EIS or VCT? The differences and similarities

  • Describe why VCTs and EIS investments are so popular
  • Describe some of the tax advantages of VCTs and EIS investments
  • List some of the differences between EIS and VCTs

This means a VCT investment has a value as a pension’s companion, particularly for clients close to or in retirement. 

What distinguishes VCT from EIS is that any dividends paid are completely tax-free therefore many advisers use them in retirement planning to provide investors with a regular tax-free yield.

VCT investments come with increased risk, which means they should be only part of an investment mix.

Clients who draw from a combination of Isas, pensions, VCT income and unwrapped savings can make use of basic personal allowance, savings allowance, CGT annual exemption, VCT tax-free allowance and the 25 per cent tax-free pension allowance to significantly reduce and even eliminate any tax payments in retirement.  

VCT benefits in short 

Allowance: up to £200,000 can be invested each year. Investments must be held for at least five years.

  • Upfront income tax relief at 30 per cent
  • Tax-free capital gains on the sale of shares
  • No income tax payable on dividends.

EIS – additional tax reliefs, a capital growth play

Clients can invest up to £1m per tax year in EIS. This is five times more than the annual maximum for VCT investments.

If they invest in “knowledge-intensive” companies that fulfil a set of government-approved guidelines, then the allowance doubles to £2m.

This may be a factor in deciding which route to take. Remember, though, that it is possible to invest in VCT and EIS in the same year.

EIS investors enjoy the same 30 per cent income tax relief on their investments.

Some – or all – of that relief can also be carried back to apply to earnings in the previous tax year (which is not the case with VCT investments). EIS investors have the additional ability to defer a capital gains tax (CGT) liability. As with VCTs, all EIS gains are tax-free. 

These benefits mean EIS can be especially helpful if a client has just sold a business or received a generous bonus and is being hit with a big capital gains or income tax bill (or was hit during the previous year). Alternatively, a client may be disposing of some long-held assets and facing a CGT bill.

In retirement planning EIS tends to be more useful in the accumulation phase, when clients are probably less focussed on income.
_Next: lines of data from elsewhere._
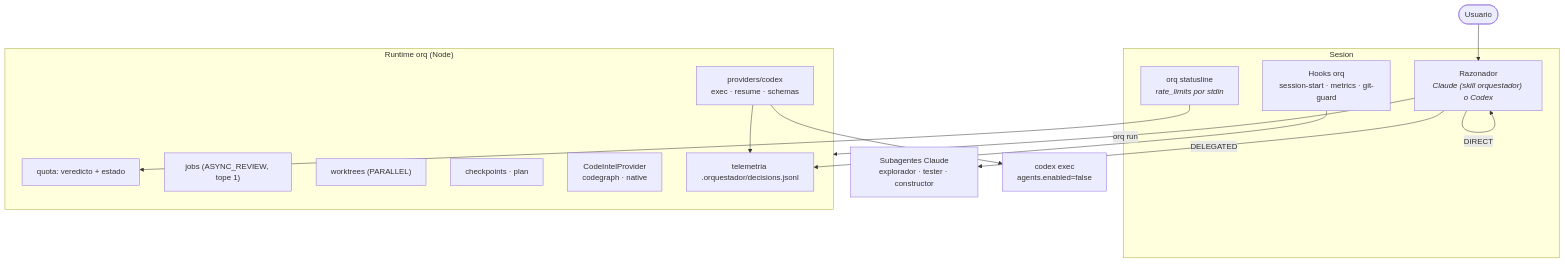
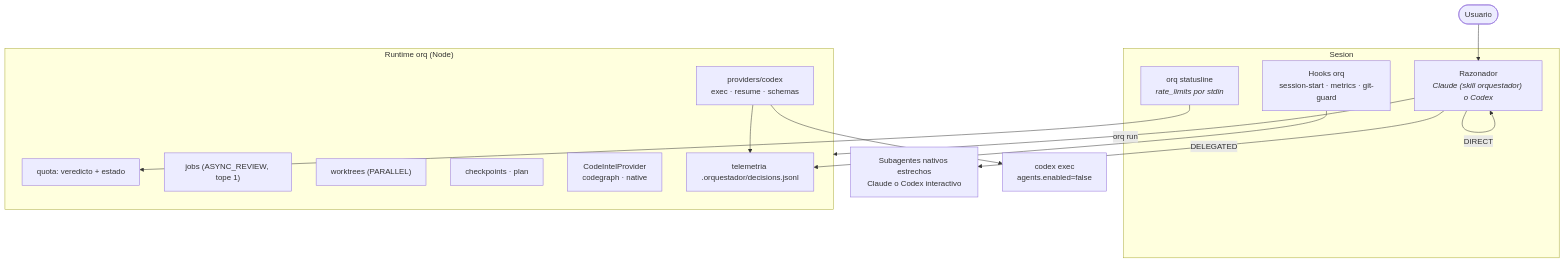
Before and after one commit to Javier12301/ClaudeGPT: the first of 2 diagrams in docs/SYSTEM.md, drawn with Mermaid. The commit also changed other lines of this file and 39 other files, not shown here.

````diff
--- a/docs/SYSTEM.md
+++ b/docs/SYSTEM.md
@@ -320,25 +320,25 @@
 ```mermaid
 flowchart TD
     USR([Usuario]) --> R
     subgraph S["Sesion"]
         R["Razonador<br/><i>Claude (skill orquestador) o Codex</i>"]
         H["Hooks orq<br/>session-start · metrics · git-guard"]
         SL["orq statusline<br/><i>rate_limits por stdin</i>"]
     end
     R -->|DIRECT| R
-    R -->|DELEGATED| SA["Subagentes Claude<br/>explorador · tester · constructor"]
+    R -->|DELEGATED| SA["Subagentes nativos estrechos<br/>Claude o Codex interactivo"]
     R -->|"orq run"| RT
     subgraph RT["Runtime orq (Node)"]
         Q["quota: veredicto + estado"]
         CX["providers/codex<br/>exec · resume · schemas"]
         J["jobs (ASYNC_REVIEW, tope 1)"]
         W["worktrees (PARALLEL)"]
         CK["checkpoints · plan"]
         CI["CodeIntelProvider<br/>codegraph · native"]
         T["telemetria .orquestador/decisions.jsonl"]
     end
     CX --> CODEX["codex exec<br/>agents.enabled=false"]
     SL --> Q
     H --> T
     CX --> T
 ```
````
Clients may be at risk of breaching a lifetime allowance or might have been affected by the tapering effect on pension contributions, restricting how much they can save.

EIS money has to be invested for only three years to qualify for these benefits (compared with five years for VCT), but clients should expect to be invested longer.

Many prefer to invest in a professionally managed EIS fund that itself will invest in a portfolio of perhaps six to eight qualifying companies.